Sollenberger and Rozell: Time to Compromise on Fast and Furious Resolution?
After nearly two years of congressional inquiries that have resulted in an executive privilege claim by President Barack Obama and the first congressional contempt citation of the U.S. attorney general in the nation’s history, there is the potential for a compromise resolution.
The dispute resulted from the Obama administration’s gun-walking program, Operation Fast and Furious, which had been intended to catch Mexican drug cartel members. Agents from the Bureau of Alcohol, Tobacco, Firearms and Explosives failed to properly track several thousand firearms that had been purchased by cartel members, and at least two of the weapons were found at the location where U.S. Border Patrol agent Brian Terry was murdered.

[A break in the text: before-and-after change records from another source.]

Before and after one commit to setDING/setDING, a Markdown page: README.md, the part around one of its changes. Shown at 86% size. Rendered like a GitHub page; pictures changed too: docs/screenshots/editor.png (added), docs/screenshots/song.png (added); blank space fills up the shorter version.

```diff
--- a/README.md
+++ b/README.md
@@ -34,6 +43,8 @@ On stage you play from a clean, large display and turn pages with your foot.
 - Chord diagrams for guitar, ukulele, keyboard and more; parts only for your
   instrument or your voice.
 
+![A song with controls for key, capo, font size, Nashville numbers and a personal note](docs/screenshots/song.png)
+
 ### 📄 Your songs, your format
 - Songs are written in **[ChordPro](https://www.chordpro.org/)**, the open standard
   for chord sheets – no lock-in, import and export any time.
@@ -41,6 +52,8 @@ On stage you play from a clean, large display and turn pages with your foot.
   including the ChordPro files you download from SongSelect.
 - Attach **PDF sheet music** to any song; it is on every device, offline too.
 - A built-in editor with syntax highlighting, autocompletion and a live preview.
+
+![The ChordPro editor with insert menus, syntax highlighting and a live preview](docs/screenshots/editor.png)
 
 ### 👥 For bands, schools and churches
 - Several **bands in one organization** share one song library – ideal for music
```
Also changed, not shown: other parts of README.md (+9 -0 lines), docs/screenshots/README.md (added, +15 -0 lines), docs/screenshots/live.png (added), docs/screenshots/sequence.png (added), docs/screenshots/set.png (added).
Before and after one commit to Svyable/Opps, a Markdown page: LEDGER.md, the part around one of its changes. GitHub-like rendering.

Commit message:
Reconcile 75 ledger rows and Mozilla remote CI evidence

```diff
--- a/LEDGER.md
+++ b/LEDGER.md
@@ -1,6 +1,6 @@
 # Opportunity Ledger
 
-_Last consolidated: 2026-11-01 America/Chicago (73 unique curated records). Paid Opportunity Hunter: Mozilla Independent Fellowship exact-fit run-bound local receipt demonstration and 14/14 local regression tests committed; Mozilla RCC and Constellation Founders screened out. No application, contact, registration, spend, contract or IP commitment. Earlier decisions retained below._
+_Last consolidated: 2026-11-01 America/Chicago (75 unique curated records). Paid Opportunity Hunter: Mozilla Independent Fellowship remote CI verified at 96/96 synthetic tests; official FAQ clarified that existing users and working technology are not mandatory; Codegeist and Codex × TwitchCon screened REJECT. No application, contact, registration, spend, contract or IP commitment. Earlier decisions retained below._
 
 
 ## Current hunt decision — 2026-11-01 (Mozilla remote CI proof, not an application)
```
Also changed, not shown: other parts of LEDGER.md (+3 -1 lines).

After the House held U.S. Attorney General Eric H. Holder Jr. in contempt for failing to disclose documents in the investigation last year, the Obama administration refused to enforce the citation. The House followed with a lawsuit asking the D.C. District Court to compel Holder to produce the documents.
These events have similar markings to the controversy that occurred toward the end of George W. Bush’s presidency when his administration refused to enforce a contempt resolution issued by the House –– then controlled by the Democrats –– in the U.S. attorneys firing case. A compromise deal occurred only after Bush’s term expired.
The Obama administration argues that D.C. District Judge Amy Berman Jackson should dismiss the case on the basis that federal courts do not have jurisdiction over such executive branch actions. This argument is breathtaking in its scope. If upheld by the D.C. District Court, it would give the president and executive branch near complete freedom from congressional and judicial oversight. The court previously rejected a similar argument made by the Bush administration in 2008. It should do so here.
Recent talks between House Republicans and Obama administration officials to settle the dispute outside the courtroom are an appropriate step toward resolution. Jackson and the Justice Department have signaled some hope for a compromise. Yet a lawyer for the House expressed little “expectation about the outcome” of the talks.
The House attorney has reason to be skeptical. The Obama administration has not been forthcoming in this congressional investigation. The initial Justice Department response to the first inquiries by members of Congress was to deny that its gun-walking program had failed. After 10 months, the department withdrew its initial response and admitted that it had contained “inaccuracies.”
As the House investigated the matter, the department decided to withhold relevant information. In one incident, staff for the House Oversight Committee had to go to the department to look at Fast and Furious documents. Only after arriving did staff members discover that most of the documents were partially — and, in some cases, almost completely — redacted. Congress needs to see the full record to fulfill its investigative function.
Other examples of the administration’s refusal to cooperate abound. Probably the high-water mark was the final effort by Holder to avoid a contempt citation. In a brief meeting with House Oversight and Government Reform Chairman Darrell Issa, R-Calif., Holder offered a “fair compilation” of the subpoenaed documents that the administration had refused to disclose on the condition that the contempt vote be canceled and that Issa accept the validity of the documents before having a chance to review them. Issa rightly refused the deal.
Such past actions by the administration understandably make the House hesitant to believe a deal can be reached. However, in this case the House is negotiating from a position of strength. First, the constitutional and legal arguments are on the side of Congress, not the executive. The executive privilege claim by Obama is makeweight at best. Congress has compelling oversight and lawmaking interests in the Fast and Furious investigation. Second, there exists a favorable D.C. District Court ruling in the U.S. attorneys firings controversy that dealt with many of the same issues involved in this case. Aware of that ruling, the administration has a strong incentive to seek a nonjudicial settlement.
In most interbranch disputes, settling indeed is preferable to a judicial showdown. The system of checks and balances is predicated on the political branches engaging in an accommodation process to resolve controversies over their respective powers. Constitutional brinkmanship rarely serves the interests of either branch. However, any negotiated deal must require full cooperation with the congressional investigation by the Justice Department and Obama White House. Unless the administration can demonstrate valid reasons to not fully comply with the subpoena requests, then all documents related to Fast and Furious should be disclosed. A settlement that allows for the administration to continue stonewalling would establish a harmful precedent that further empowers presidents to block congressional investigations. Congress needs to exert, not forgo, legislative controls on executive powers.
Mitchel A. Sollenberger is associate professor of political science at the University of Michigan-Dearborn. Mark J. Rozell is professor of public policy at George Mason University. They are co-authors of “The President’s Czars: Undermining Congress and the Constitution.”